“By the end of 2014, the Afghans will be fully responsible for the security of their country.” — Barack Obama, 2012
“We should leave Afghanistan immediately. No more wasted lives.” — Donald Trump via Twitter, 2013
“I would like to just get out. The problem is, [Afghanistan] just seems to be a lab for terrorists.” — Trump to Tucker Carlson, 2019
“We will withdraw. We have to.” — Pete Buttigieg, 2019
Over seven years, a president, a future president, and an aspiring president have all embraced the same goal: to get out of Afghanistan. Yet the war continues. Democrats sparred on cable news last night about what politicians tend to call America’s longest war, though it’s Afghanistan that’s endured almost 20 years of car bombs, air strikes, and suicide attacks since the United States invaded. Today a highway bus bombing killed 32 people, including children. Two American soldiers who were toddlers when the September 11 attacks took place also died in Afghanistan this week.

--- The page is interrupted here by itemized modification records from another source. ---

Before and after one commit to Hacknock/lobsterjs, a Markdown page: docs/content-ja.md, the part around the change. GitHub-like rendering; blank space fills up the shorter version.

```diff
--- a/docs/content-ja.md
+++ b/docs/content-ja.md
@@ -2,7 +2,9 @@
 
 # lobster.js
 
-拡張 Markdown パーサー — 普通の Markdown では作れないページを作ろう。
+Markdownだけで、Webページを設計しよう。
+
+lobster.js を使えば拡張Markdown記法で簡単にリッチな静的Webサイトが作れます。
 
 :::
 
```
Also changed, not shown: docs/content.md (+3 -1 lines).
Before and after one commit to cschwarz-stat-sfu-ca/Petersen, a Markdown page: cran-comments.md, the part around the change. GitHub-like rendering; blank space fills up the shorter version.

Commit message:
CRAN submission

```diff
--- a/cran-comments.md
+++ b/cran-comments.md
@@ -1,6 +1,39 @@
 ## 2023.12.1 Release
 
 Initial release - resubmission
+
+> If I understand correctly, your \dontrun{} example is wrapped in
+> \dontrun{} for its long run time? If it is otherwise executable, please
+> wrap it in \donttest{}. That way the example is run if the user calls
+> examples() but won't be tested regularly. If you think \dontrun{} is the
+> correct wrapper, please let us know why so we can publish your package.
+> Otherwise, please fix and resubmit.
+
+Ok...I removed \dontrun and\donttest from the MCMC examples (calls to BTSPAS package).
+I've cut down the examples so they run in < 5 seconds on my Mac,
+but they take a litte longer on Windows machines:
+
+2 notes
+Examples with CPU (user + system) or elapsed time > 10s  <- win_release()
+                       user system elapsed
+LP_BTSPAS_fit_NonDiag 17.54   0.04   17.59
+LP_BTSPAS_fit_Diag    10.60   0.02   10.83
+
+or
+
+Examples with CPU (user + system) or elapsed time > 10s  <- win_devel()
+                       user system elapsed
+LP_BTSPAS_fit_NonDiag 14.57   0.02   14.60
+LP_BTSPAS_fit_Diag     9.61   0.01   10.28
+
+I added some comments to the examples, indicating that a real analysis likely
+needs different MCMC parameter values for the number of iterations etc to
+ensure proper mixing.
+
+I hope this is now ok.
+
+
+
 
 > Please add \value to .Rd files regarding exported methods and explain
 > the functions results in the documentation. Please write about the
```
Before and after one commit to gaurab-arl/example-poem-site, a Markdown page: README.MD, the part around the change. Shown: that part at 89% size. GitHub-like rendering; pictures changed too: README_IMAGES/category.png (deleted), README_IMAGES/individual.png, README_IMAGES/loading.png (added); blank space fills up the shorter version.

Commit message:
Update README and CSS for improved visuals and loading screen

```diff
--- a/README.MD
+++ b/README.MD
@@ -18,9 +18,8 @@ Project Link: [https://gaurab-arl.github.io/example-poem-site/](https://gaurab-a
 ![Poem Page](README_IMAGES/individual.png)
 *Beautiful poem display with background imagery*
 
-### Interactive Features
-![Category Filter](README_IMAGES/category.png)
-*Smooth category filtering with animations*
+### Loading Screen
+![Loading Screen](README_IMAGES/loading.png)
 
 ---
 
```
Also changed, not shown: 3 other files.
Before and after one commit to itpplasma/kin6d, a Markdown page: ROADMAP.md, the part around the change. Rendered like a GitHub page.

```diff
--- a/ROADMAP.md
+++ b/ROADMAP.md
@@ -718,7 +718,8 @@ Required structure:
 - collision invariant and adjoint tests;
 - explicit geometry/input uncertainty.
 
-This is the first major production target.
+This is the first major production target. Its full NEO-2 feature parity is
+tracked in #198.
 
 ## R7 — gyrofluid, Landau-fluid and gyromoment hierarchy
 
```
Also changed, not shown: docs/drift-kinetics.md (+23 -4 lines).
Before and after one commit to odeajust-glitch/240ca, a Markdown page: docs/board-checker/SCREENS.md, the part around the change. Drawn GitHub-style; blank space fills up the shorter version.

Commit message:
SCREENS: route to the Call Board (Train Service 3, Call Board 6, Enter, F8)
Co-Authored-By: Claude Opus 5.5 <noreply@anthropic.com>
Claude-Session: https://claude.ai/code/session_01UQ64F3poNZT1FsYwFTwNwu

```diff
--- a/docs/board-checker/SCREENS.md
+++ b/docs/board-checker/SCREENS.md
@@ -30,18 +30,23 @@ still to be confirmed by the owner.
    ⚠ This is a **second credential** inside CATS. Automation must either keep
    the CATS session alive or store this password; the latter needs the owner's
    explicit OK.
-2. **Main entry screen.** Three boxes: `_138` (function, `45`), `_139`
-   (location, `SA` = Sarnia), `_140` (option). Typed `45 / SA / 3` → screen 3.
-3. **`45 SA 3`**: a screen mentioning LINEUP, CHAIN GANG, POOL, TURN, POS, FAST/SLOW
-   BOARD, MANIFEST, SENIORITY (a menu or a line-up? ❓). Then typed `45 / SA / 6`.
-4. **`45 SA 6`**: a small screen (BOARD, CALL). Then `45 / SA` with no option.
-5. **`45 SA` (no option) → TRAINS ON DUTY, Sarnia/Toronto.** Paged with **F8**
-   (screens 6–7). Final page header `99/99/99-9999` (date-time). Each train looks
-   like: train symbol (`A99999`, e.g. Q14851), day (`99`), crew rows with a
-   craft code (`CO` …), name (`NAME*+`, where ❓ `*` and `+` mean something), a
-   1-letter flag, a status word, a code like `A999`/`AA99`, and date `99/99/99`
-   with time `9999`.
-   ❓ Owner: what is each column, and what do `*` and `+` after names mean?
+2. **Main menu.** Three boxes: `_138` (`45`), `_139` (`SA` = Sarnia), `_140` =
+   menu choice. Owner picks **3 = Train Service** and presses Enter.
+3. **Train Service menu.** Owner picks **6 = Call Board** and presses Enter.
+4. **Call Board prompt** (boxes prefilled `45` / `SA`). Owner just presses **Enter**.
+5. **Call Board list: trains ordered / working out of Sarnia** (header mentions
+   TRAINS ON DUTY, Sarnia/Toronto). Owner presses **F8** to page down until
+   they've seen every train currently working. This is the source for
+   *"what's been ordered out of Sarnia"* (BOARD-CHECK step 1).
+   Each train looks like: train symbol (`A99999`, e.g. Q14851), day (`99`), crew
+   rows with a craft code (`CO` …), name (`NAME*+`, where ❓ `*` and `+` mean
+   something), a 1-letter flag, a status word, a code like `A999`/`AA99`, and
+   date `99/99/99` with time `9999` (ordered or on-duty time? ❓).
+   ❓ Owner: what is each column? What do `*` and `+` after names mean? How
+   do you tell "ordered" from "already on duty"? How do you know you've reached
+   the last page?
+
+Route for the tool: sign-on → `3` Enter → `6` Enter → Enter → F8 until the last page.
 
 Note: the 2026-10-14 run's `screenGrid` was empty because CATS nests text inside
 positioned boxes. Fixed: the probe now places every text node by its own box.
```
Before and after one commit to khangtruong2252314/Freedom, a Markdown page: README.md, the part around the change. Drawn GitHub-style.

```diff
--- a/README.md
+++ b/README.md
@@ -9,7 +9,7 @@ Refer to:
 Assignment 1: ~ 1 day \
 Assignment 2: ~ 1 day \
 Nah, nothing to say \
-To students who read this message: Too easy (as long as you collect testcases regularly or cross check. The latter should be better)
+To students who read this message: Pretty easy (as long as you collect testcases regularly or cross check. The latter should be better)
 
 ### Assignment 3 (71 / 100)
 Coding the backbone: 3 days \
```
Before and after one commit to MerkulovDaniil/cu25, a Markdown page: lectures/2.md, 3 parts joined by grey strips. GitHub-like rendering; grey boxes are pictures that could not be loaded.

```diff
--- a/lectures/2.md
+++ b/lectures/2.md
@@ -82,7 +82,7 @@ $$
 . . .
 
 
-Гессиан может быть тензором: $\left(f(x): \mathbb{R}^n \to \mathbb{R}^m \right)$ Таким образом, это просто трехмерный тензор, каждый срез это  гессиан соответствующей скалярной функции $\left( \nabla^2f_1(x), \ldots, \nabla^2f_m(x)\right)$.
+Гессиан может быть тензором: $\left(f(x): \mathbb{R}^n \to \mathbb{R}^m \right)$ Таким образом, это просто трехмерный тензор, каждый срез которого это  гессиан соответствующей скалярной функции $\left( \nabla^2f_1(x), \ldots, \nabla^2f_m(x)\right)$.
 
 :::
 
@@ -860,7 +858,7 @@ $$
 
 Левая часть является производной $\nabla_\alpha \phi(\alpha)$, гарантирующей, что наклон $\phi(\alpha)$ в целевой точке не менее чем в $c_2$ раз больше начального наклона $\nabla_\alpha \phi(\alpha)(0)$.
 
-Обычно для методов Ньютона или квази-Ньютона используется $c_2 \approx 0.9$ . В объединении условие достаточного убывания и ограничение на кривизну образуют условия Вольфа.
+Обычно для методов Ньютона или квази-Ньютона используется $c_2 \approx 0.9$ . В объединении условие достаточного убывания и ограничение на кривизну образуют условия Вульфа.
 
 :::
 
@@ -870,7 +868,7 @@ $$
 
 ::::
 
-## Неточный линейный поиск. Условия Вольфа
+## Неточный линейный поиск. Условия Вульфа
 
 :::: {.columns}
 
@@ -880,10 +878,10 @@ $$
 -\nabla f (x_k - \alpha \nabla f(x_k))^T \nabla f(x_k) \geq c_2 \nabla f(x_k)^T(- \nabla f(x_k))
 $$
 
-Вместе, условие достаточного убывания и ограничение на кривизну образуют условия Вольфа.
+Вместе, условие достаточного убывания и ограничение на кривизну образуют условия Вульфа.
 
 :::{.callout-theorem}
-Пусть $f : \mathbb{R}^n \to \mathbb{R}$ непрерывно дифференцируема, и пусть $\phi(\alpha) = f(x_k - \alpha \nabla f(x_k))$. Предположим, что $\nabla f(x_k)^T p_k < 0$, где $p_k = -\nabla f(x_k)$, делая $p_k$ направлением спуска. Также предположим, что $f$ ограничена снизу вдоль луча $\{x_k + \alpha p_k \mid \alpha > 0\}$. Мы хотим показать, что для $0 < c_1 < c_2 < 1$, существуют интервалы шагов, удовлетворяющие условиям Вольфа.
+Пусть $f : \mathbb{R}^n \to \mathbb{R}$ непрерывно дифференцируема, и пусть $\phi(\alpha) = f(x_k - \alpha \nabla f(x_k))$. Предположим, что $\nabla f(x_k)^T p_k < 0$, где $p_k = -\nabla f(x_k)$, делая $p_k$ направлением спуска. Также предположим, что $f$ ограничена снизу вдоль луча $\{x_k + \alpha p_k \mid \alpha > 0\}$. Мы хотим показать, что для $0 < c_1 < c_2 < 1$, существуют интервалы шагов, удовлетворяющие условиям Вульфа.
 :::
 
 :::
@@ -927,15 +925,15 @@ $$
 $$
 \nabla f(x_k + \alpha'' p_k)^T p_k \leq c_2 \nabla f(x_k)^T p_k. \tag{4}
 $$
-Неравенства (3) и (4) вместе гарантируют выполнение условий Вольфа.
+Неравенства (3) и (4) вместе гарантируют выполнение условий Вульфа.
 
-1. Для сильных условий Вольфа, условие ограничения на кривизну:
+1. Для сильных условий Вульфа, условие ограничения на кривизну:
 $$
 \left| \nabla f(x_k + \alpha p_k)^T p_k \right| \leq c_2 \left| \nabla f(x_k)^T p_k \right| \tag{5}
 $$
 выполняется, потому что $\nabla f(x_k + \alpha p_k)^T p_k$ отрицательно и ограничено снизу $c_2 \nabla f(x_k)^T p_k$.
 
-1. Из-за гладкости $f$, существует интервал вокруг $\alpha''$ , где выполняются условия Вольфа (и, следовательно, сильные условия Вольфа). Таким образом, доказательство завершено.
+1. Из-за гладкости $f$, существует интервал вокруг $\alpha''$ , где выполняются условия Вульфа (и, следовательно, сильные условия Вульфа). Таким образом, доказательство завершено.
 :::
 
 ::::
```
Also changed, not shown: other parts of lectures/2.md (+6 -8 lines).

Washington’s policy reflects the ambivalence of successive presidents who have promised to leave yet fear the deadly consequences of doing so. Just Monday, Secretary of State Mike Pompeo declared publicly the expectation that the United States would be out before the 2020 election, joking that this would be “job-enhancing” for him. His own special envoy Zalmay Khalilzad was in Afghanistan trying to set the conditions for a withdrawal, but told an Afghan television station that no timeline had been agreed on yet.